PROVIDED RECORDS:
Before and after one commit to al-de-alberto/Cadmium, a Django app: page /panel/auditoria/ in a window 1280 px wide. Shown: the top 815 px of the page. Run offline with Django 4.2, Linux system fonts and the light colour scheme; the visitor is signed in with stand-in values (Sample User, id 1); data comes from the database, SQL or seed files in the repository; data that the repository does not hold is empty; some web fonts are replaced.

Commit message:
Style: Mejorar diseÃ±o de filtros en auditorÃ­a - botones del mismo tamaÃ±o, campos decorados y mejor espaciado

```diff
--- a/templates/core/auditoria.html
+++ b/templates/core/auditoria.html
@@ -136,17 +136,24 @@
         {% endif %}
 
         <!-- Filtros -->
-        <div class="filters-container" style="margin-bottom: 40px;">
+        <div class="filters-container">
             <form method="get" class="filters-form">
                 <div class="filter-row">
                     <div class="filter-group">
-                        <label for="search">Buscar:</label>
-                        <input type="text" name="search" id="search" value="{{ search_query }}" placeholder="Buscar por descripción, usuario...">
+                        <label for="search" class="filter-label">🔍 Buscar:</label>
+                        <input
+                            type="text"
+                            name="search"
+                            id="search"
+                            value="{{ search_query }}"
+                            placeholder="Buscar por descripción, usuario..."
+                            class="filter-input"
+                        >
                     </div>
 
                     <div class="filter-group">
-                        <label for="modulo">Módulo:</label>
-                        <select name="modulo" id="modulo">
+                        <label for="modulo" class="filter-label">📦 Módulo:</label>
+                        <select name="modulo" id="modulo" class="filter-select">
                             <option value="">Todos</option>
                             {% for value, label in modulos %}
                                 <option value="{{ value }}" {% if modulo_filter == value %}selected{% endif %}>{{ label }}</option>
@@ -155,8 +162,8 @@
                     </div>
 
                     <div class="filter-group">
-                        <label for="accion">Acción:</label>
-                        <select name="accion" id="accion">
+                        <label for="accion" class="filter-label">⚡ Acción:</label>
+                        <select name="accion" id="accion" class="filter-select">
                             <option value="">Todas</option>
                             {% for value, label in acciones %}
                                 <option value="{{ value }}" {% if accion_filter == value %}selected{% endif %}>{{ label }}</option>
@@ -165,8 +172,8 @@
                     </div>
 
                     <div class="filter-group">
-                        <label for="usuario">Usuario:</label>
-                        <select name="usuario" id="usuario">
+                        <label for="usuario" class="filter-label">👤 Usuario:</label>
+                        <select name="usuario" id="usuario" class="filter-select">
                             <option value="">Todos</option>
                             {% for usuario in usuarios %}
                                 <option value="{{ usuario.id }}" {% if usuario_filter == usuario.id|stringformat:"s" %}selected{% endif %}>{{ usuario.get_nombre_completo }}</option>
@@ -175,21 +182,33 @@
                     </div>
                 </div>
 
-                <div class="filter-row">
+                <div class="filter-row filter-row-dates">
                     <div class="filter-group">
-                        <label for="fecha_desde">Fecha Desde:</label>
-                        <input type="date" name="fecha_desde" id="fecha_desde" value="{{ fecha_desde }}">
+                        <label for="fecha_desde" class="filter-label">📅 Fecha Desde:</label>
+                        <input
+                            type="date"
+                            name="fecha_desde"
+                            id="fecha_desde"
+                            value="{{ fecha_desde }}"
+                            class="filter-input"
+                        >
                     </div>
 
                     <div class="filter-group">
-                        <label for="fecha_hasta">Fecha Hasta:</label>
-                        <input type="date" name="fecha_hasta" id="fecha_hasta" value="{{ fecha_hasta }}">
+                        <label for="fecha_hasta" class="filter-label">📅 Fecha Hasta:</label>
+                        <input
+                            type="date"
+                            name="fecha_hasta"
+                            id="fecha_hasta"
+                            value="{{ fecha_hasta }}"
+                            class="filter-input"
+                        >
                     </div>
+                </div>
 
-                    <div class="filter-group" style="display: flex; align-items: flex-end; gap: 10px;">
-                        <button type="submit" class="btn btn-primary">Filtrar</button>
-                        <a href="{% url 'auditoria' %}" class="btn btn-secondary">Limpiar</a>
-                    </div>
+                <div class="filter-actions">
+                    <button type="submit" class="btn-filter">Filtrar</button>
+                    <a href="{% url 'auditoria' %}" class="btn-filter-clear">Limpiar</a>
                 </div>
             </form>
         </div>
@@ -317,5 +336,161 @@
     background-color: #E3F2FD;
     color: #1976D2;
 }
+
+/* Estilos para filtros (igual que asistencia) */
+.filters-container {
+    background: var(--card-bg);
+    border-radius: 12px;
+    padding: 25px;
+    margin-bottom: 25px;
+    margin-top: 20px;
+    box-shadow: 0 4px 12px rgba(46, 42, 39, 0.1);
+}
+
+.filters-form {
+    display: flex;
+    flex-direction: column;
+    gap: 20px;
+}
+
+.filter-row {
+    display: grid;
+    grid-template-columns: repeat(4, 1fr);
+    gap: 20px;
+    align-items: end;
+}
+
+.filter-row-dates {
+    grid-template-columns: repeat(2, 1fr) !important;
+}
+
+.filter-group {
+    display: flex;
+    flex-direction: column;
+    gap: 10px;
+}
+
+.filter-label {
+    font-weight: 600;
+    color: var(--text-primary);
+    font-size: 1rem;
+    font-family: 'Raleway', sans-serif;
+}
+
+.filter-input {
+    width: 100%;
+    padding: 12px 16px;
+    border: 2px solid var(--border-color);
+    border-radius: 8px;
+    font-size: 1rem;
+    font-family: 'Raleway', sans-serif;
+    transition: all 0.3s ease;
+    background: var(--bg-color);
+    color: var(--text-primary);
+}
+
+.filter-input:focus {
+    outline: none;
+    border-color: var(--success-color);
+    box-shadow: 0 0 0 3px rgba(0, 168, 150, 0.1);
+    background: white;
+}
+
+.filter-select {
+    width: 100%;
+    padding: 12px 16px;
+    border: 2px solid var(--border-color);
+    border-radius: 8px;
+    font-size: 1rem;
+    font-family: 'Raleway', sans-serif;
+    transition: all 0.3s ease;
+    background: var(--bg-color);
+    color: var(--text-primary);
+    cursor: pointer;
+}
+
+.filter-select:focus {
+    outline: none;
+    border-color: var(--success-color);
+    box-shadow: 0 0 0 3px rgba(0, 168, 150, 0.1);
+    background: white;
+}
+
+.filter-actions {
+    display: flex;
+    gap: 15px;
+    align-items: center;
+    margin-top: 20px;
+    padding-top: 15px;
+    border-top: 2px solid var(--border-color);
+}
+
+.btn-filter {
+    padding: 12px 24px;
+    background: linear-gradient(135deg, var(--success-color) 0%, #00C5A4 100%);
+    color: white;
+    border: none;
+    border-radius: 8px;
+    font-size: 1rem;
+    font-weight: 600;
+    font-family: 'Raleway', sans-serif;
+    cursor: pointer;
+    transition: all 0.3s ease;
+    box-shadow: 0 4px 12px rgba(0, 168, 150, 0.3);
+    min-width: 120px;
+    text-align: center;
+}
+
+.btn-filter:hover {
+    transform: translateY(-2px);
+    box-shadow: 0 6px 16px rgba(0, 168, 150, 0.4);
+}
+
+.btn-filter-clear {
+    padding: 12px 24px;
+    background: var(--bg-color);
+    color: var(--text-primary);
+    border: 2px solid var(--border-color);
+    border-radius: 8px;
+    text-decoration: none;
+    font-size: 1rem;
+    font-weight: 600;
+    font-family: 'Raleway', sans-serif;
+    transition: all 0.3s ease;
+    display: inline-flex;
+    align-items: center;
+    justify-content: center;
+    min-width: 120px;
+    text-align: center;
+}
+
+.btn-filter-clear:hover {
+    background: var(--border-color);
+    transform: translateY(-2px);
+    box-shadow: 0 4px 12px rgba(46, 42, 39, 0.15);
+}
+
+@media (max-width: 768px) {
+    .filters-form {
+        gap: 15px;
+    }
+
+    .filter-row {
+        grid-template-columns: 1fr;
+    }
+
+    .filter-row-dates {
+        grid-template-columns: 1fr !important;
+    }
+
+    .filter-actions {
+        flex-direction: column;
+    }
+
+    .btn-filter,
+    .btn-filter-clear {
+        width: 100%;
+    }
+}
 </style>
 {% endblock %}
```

WORK INSTRUCTIONS: Count of lines with the string "auditoria" in the material above: give that number only.

COMPLETED EXERCISE: 5